Panopticon isn't a band that have always inspired me as much as it does others. It's been pigeon-holed as socially conscious black metal (the dreaded SCBM, or lefty treehugging bullshit if you're a traditionalist) which is a contradiction in terms to many. Music with a message, after all, has to be dominated by the music rather than the message, otherwise you're merely listening to preaching with accompaniment, and who needs that? Still, the natural ferocity and intensity of the genre means that bands have to work pretty hard to make me not get anything at all from the experience, and what little I've heard of Panopticon in the past has been enjoyable in and of itself. Not the most enthusiastic introduction to a band, I know; my colleague Charles would doubtless tell me that I'm preferring 'pointless, introspective faux-misanthropy' in my black metal, and yes – as a middle class person with short hair, a job and a girlfriend, faux-misanthropy is as close as I get to the real thing!
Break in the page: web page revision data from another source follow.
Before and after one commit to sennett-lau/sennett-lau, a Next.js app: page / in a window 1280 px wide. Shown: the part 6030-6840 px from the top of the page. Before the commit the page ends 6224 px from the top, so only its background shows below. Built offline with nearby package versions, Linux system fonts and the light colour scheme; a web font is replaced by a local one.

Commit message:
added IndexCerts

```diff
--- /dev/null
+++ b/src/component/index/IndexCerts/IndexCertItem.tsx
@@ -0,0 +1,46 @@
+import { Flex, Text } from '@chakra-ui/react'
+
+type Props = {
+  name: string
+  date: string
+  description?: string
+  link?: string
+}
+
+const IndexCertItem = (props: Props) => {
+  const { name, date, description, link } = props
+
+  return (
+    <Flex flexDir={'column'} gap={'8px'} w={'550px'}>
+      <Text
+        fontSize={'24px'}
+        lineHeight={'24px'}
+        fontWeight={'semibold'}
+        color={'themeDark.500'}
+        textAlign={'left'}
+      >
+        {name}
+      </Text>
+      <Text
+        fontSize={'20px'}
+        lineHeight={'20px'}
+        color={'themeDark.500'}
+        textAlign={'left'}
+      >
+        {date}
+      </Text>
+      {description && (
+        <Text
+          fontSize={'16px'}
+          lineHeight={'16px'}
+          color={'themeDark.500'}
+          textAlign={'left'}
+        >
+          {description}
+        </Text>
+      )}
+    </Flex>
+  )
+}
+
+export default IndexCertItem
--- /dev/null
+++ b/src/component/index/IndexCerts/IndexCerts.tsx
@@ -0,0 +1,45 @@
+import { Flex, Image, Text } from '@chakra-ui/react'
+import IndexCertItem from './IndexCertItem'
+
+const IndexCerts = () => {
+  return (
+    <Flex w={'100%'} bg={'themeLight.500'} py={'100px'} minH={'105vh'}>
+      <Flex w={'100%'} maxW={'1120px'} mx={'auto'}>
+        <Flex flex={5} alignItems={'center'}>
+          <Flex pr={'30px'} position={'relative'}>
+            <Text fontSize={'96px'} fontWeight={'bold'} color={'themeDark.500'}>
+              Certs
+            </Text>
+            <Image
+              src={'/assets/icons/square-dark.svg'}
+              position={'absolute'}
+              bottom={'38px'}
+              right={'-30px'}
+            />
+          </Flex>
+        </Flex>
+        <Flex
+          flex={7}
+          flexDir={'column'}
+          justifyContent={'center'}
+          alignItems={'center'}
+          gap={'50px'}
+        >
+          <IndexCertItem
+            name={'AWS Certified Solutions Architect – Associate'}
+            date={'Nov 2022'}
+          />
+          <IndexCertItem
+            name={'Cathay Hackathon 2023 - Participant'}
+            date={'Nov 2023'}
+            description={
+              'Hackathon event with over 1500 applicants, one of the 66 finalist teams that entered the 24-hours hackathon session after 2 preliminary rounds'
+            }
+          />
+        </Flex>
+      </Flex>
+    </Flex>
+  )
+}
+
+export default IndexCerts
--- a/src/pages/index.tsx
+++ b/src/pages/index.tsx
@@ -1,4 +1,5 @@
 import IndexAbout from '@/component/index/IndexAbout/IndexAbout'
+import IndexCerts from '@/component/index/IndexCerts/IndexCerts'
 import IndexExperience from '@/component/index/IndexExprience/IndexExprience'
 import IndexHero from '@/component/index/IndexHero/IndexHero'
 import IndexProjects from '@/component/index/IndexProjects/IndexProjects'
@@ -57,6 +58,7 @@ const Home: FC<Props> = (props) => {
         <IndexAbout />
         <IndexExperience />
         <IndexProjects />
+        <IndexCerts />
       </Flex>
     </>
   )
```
Still, news that the new album from Austin Lunn would be focused around his new rural Minnesotan home, his new child and his day job of craft beer making was enough to make Charles pass, and it seemed as good an excuse as any to take up the reins. Panopticon becoming more traditional now in subject matter – isolation, the family unit, self-sufficiency, and so on – isn't matched by the music, which is still as varied and eclectic as ever. Roads to the North is certainly a gripping, immediate album, progressive with a small p in its joyfully experimental nature. It's happy to break beyond the genre boundaries and go foraging elsewhere, beyond even the usual American folk – opening ten-minuter The Echoes of a Disharmonic Evensong has a notable melodic death metal influence, for starters. The spine of the music, however, is the central fusion of black and folk metal, the blasting drums topped off with melodic violin as well as guitars, with added flute, mandolin, banjo, etc to add to the rich texture of the music.
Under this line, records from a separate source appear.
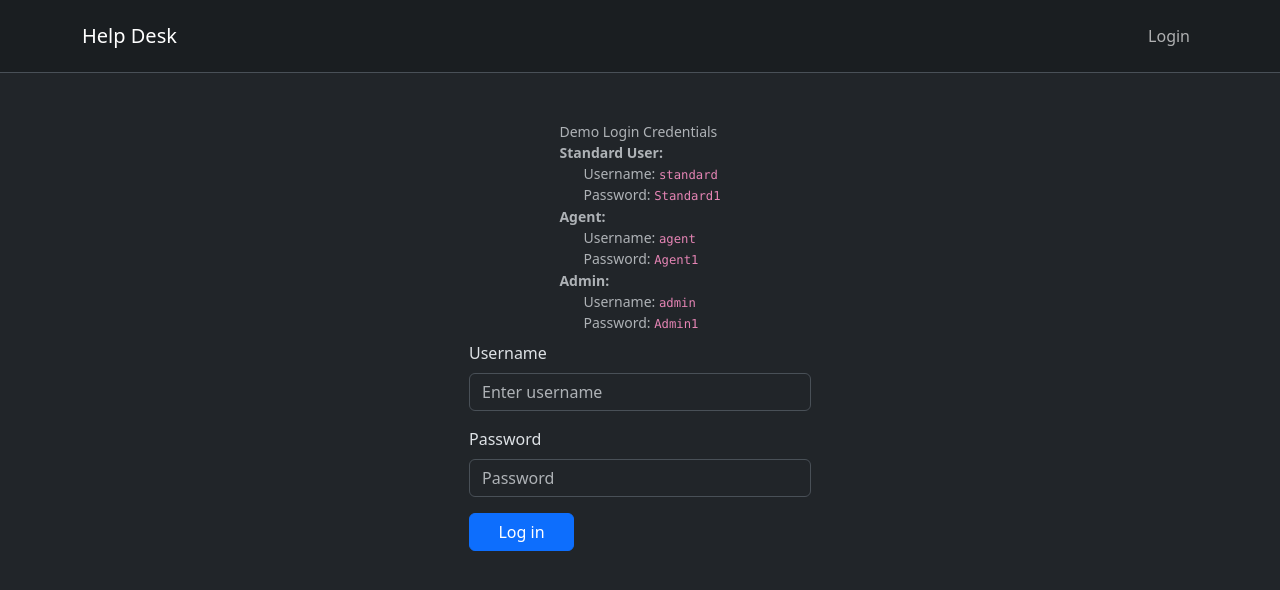
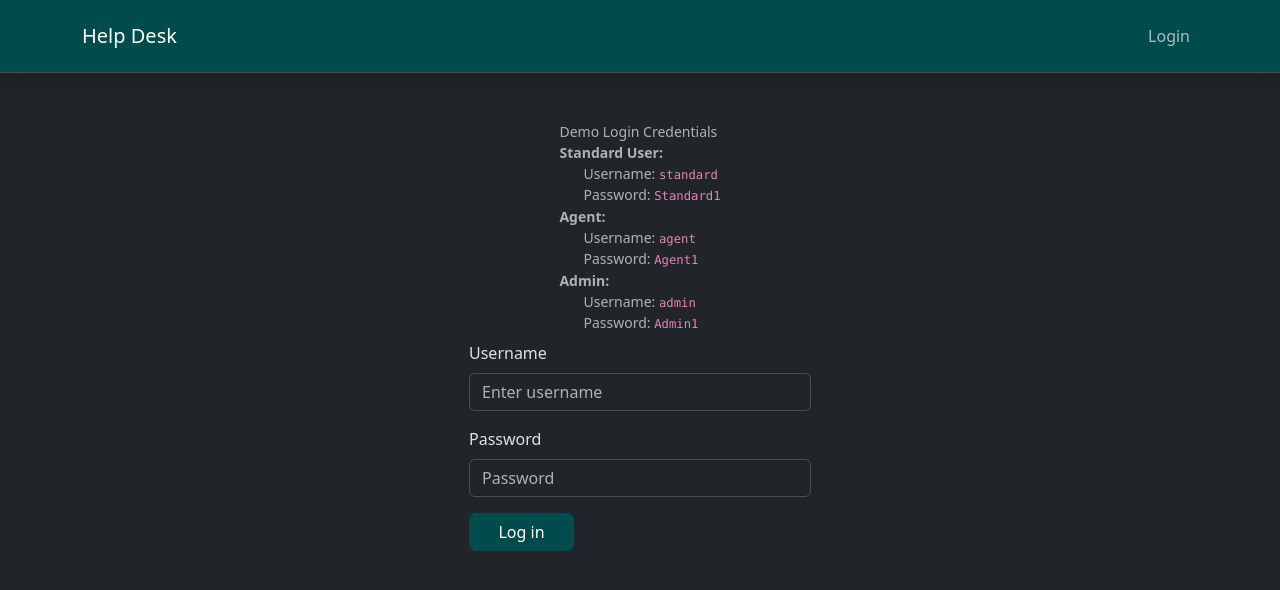
Before and after one commit to DorukEmre/java-ai-help-desk, a React (Vite) app in the folder frontend/: page /login in a window 1280 px wide. Shown: the top 590 px of the page. Built offline with nearby package versions, Linux system fonts and the light colour scheme; no server answers; what @cloudinary/url-gen would draw is missing.

Commit message:
Change primary color

```diff
--- a/frontend/src/components/Header.tsx
+++ b/frontend/src/components/Header.tsx
@@ -14,8 +14,8 @@ const Header = () => {
   };
 
   return (
-    <header className="border-bottom position-sticky top-0 start-0 z-3">
-      <Navbar expand="lg" className="bg-body-sunken p-3">
+    <header className="shadow border-bottom position-sticky top-0 start-0 z-3">
+      <Navbar expand="lg" className="bg-primary p-3">
         <Container>
           <Navbar.Brand as={Link} to="/">Help Desk</Navbar.Brand>
           <Navbar.Toggle aria-controls="header-navbar-nav" />
--- a/frontend/src/components/TicketAssignment.tsx
+++ b/frontend/src/components/TicketAssignment.tsx
@@ -61,7 +61,7 @@ export const TicketAssignment = ({ currentStatus, handleUpdateStatus, agents, cu
           </Form.Select>
 
           <RequestButton
-            variant="outline-secondary"
+            variant="outline-primary-light"
             onClick={onUpdateStatus}
             disabled={anyLoading}
             isLoading={isLoading.isUpdatingStatus}
@@ -96,7 +96,7 @@ export const TicketAssignment = ({ currentStatus, handleUpdateStatus, agents, cu
           </Form.Select>
 
           <RequestButton
-            variant="outline-secondary"
+            variant="outline-primary-light"
             onClick={onUpdateAgentId}
             disabled={anyLoading}
             isLoading={isLoading.isUpdatingAgent}
--- a/frontend/src/scss/_custom.scss
+++ b/frontend/src/scss/_custom.scss
@@ -1,81 +1,33 @@
 @import "bootstrap/scss/functions";
-@import "bootstrap/scss/variables";
 
-// /* =========================
-//    Core brand colors
-//    ========================= */
-// $primary: #c44dd8;
-// $secondary: #3b82f6;
-// $success: #22c55e;
-// $info: #38bdf8;
-// $warning: #facc15;
-// $danger: #ef4444;
-
-// /* =========================
-//    Dark surfaces
-//    ========================= */
-// $body-bg: #030318;
-
-// $body-secondary-bg: tint-color($body-bg, 12%);
-// $body-tertiary-bg: tint-color($body-bg, 20%);
-
-// /* Cards, dropdowns, modals */
-// $card-bg: $body-secondary-bg;
-// $dropdown-bg: $body-secondary-bg;
-// $modal-content-bg: $body-secondary-bg;
-
-// /* =========================
-//    Text colors
-//    ========================= */
-// $body-color: rgba(#fff, 0.87);
-// $headings-color: #fff;
-// $muted: rgba(#fff, 0.6);
-
-// /* =========================
-//    Links
-//    ========================= */
-// $link-color: $primary;
-// $link-hover-color: tint-color($primary, 15%);
-
-// /* =========================
-//    Borders & dividers
-//    ========================= */
-// $border-color: rgba(#fff, 0.12);
-
-// /* =========================
-//    Forms
-//    ========================= */
-// $input-bg: $body-tertiary-bg;
-// $input-color: $body-color;
-// $input-border-color: $border-color;
-// $input-placeholder-color: rgba(#fff, 0.45);
-
-// $input-focus-border-color: $primary;
-// $input-focus-box-shadow: 0 0 0 .2rem rgba($primary, .25);
-
-// /* =========================
-//    Navbars
-//    ========================= */
-// $navbar-dark-bg: $body-tertiary-bg;
-// $navbar-dark-color: rgba(#fff, .8);
-// $navbar-dark-hover-color: #fff;
-// $navbar-dark-active-color: #fff;
-
-// /* =========================
-//    Bootstrap import
-//    ========================= */
+// // /* =========================
+// //    Core brand colors
+// //    ========================= */
+$primary: #004c4c;
+// $secondary: lighten($primary, 20%);
+// // $success: #22c55e;
+// // $info: #38bdf8;
+// // $warning: #facc15;
+// // $danger: #ef4444;
 
 
-:root {
-  --bs-body-sunken-bg: color-mix(in srgb, black 20%, var(--bs-body-bg));
+// @import "bootstrap/scss/variables";
+
+$primary-light: lighten($primary, 16%) !important;
+// $primary-lighter: lighten($primary, 30%) !important; // 30% lighter
+// $primary-dark: darken($primary, 10%); // 10% darker
+
+.btn-outline-primary-light {
+  background-color: transparent;
+  border-color: $primary-light;
+  color: $primary-light;
+
+  &:hover {
+    background-color: $primary !important;
+    border-color: $primary !important;
+    color: var(--bs-body-color) !important;
+  }
 }
 
-[data-bs-theme="dark"] {
-  --bs-body-sunken-bg: color-mix(in srgb, black 20%, var(--bs-body-bg));
-}
-
-.bg-body-sunken {
-  background-color: var(--bs-body-sunken-bg) !important;
-}
 
 @import "bootstrap/scss/bootstrap";
```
This fusion is shown off best on the central piece of the album, the three-part The Long Road, which begins in Part 1: One Last Fire with pure bluegrass and reintroduces the black metal in Part 2: Capricious Miles. It's a wonderful song, a melodic black metal spine welded to post-metal elements content to weave a meandering, Agalloch-y path at its own pace, a laid-back feeling continuing into Part 3: The Sigh of Summer. As far as reflecting his surroundings in his music, it's easy to hear how at ease Lunn is now, the political anger replaced with something far more joyous – even though the black metal gnarliness remains in tracks like In Silence and adds up to a truly epic vibe at moments, such as Where Mountains Pierce the Sky. One place that definitely isn't is the acoustic, clean-sung Norwegian Nights, which feels more like something from Porcupine Tree than the Panopticon of Social Disservices. Yet that Lunn is so at ease throwing something like that onto an album speaks volumes; it's surprising to remember that Roads to the North is his fifth full-length since 2007. He's certainly become more professional with time, I haven't noticed any of the amateur feel commented on elsewhere – the soloing especially is downright technical at times. Ironically, Lunn finding peace seems to have made for a great black metal album.

Killing Songs :
The Echoes of a Disharmonic Evensong, Where Mountains Pierce the Sky, The Long Road, Chase the Grain
Goat quoted 84 / 100
Other albums by Panopticon that we have reviewed:
Panopticon - Autumn Eternal reviewed by Goat and quoted 90 / 100
Panopticon - Kentucky reviewed by Koeppe and quoted 75 / 100
Panopticon - Collapse reviewed by Charles and quoted 80 / 100
0 readers voted
Average:
 0
You did not vote yet.
Vote now

There are 2 replies to this review. Last one on Thu Sep 04, 2014 5:04 pm
View and Post comments